WHAT TO PRODUCE: Scan the entries below for the word "react". Copy each line that has it.
BEGIN SUPPLIED INFORMATION
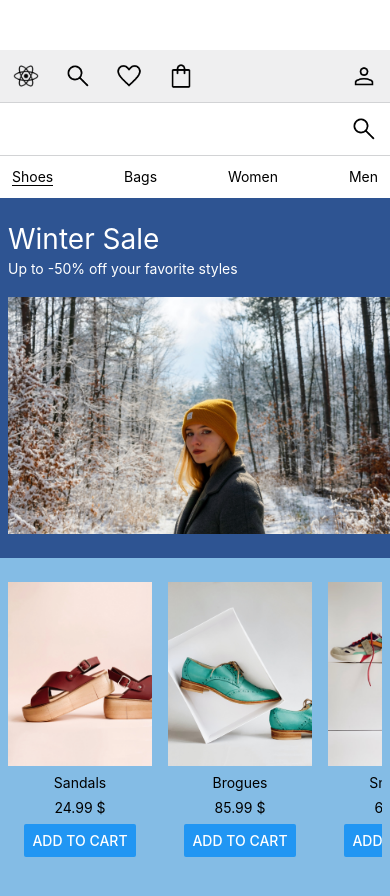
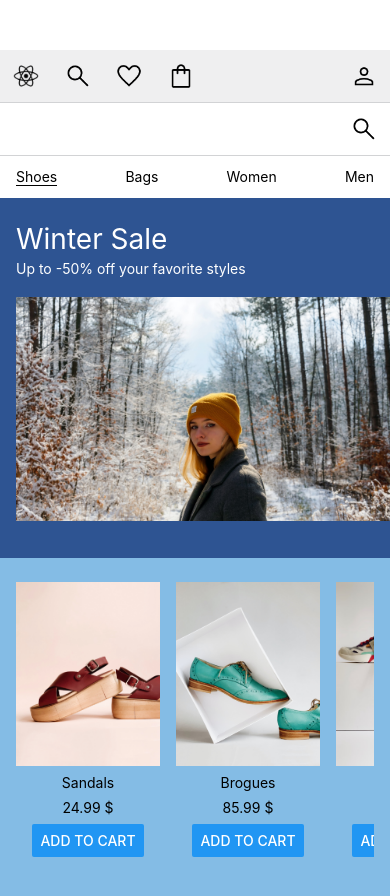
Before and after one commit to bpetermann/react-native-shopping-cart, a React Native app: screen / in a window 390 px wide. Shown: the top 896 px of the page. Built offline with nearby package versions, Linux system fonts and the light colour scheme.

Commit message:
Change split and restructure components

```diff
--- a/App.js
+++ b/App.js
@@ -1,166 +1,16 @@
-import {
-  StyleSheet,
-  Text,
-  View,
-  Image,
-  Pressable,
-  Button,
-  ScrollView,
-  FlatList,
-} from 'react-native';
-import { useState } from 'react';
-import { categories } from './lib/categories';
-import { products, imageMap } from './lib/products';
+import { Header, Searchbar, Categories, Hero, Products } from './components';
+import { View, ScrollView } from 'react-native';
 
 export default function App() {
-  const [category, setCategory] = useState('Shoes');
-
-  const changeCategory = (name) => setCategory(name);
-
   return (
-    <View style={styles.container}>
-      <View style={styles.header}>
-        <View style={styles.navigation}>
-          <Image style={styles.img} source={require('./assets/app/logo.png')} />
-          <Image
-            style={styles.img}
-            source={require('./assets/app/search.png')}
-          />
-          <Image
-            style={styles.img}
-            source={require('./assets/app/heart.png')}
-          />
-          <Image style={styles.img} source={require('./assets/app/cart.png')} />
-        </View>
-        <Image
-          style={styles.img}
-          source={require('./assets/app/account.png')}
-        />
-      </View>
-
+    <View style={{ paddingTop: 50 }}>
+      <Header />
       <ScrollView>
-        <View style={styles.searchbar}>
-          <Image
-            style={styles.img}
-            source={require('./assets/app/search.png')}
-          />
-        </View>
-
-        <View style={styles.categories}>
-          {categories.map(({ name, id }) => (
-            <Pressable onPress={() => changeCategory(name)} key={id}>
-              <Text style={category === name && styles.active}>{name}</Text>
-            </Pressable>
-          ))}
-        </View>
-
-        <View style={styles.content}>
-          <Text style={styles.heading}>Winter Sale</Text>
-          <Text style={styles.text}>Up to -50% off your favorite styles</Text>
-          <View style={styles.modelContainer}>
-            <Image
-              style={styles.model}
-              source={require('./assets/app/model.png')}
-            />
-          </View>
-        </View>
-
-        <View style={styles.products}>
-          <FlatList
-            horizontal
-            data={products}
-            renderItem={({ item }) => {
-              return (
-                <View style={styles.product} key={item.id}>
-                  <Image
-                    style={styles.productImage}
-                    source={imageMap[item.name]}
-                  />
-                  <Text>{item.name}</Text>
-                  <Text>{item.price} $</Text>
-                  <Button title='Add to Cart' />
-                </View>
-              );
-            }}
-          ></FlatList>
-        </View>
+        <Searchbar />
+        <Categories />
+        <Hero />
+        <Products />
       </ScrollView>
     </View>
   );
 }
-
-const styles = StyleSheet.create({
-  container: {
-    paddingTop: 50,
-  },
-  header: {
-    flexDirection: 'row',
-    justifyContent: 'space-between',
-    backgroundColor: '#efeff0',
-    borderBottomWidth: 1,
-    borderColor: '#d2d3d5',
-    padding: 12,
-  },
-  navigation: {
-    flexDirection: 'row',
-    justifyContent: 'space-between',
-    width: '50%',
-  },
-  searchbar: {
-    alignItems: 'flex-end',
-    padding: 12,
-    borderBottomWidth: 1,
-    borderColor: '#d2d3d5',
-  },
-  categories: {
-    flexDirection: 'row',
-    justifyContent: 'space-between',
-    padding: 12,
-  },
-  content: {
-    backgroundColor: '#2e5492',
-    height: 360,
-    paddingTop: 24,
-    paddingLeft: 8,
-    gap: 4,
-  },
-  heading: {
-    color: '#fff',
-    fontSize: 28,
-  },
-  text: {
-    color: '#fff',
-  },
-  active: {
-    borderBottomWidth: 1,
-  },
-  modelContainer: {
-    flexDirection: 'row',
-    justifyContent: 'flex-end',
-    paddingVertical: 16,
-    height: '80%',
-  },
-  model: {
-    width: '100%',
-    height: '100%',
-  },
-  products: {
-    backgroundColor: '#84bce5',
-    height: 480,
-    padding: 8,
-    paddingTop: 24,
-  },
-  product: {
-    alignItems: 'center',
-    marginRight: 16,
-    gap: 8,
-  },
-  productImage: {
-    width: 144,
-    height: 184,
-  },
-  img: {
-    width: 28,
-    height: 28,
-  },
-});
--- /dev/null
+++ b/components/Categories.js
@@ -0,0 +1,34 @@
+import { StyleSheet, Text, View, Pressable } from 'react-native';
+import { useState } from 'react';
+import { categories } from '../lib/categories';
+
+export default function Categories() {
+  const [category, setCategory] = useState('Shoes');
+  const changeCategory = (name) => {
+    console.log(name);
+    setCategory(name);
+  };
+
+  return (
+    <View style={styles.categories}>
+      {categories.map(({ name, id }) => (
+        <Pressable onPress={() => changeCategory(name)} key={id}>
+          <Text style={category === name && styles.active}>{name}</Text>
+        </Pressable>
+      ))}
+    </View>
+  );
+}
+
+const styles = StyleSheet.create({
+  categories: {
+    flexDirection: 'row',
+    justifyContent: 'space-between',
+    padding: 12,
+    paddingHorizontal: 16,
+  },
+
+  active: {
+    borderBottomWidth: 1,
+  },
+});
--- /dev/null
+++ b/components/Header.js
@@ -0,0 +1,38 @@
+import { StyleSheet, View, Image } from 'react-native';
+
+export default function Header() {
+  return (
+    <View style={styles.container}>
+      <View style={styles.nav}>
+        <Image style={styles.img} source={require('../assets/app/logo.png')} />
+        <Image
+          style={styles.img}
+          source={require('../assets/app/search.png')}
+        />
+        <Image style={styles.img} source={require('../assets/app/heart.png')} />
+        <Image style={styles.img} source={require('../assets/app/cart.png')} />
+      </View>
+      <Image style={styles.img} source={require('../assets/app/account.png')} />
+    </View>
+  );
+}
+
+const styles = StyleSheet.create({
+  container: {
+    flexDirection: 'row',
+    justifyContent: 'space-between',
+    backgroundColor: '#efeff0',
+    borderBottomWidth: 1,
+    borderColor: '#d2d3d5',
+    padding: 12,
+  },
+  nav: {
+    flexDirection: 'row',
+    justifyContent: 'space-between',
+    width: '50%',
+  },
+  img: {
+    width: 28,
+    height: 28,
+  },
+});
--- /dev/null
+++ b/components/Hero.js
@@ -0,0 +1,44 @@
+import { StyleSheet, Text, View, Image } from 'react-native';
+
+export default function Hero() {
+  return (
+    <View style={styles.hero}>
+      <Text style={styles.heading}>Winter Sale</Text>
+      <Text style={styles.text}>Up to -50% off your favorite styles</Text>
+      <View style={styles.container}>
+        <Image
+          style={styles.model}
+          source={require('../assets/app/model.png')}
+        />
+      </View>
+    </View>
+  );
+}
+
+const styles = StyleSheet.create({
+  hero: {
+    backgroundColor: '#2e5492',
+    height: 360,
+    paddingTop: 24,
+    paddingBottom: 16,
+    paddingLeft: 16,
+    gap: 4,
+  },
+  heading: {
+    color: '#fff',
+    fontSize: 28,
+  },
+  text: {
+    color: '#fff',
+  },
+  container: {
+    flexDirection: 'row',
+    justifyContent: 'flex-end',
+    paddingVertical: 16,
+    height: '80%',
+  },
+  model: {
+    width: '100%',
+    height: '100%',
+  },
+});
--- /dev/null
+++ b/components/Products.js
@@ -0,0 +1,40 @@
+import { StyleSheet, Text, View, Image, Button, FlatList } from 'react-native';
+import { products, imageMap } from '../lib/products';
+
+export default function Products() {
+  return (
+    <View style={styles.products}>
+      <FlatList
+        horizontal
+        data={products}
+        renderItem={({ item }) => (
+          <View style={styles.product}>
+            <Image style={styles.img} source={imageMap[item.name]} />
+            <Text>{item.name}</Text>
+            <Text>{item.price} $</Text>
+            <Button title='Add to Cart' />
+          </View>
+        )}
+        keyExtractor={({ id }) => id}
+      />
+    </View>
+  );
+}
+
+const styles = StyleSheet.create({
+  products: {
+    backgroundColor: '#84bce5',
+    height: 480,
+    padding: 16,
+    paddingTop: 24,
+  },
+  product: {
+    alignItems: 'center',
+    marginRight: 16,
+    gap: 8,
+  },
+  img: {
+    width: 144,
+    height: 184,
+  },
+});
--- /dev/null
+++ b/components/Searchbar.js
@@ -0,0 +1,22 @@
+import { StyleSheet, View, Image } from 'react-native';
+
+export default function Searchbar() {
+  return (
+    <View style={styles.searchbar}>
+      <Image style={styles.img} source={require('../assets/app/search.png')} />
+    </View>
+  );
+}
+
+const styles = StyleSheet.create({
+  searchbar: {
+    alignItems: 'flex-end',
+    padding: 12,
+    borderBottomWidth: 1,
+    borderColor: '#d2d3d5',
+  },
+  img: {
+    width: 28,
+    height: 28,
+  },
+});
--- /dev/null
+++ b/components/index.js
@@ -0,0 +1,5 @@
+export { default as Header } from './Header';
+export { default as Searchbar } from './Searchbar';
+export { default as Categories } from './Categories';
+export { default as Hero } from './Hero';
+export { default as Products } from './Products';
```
END SUPPLIED INFORMATION
TASK RESPONSE:
Before and after one commit to bpetermann/react-native-shopping-cart, a React Native app: screen / in a window 390 px wide. Shown: the top 896 px of the page. Built offline with nearby package versions, Linux system fonts and the light colour scheme.
-} from 'react-native';
-import { useState } from 'react';
+import { View, ScrollView } from 'react-native';
+import { StyleSheet, Text, View, Pressable } from 'react-native';
+import { useState } from 'react';
+import { StyleSheet, View, Image } from 'react-native';
+import { StyleSheet, Text, View, Image } from 'react-native';
+import { StyleSheet, Text, View, Image, Button, FlatList } from 'react-native';
+import { StyleSheet, View, Image } from 'react-native';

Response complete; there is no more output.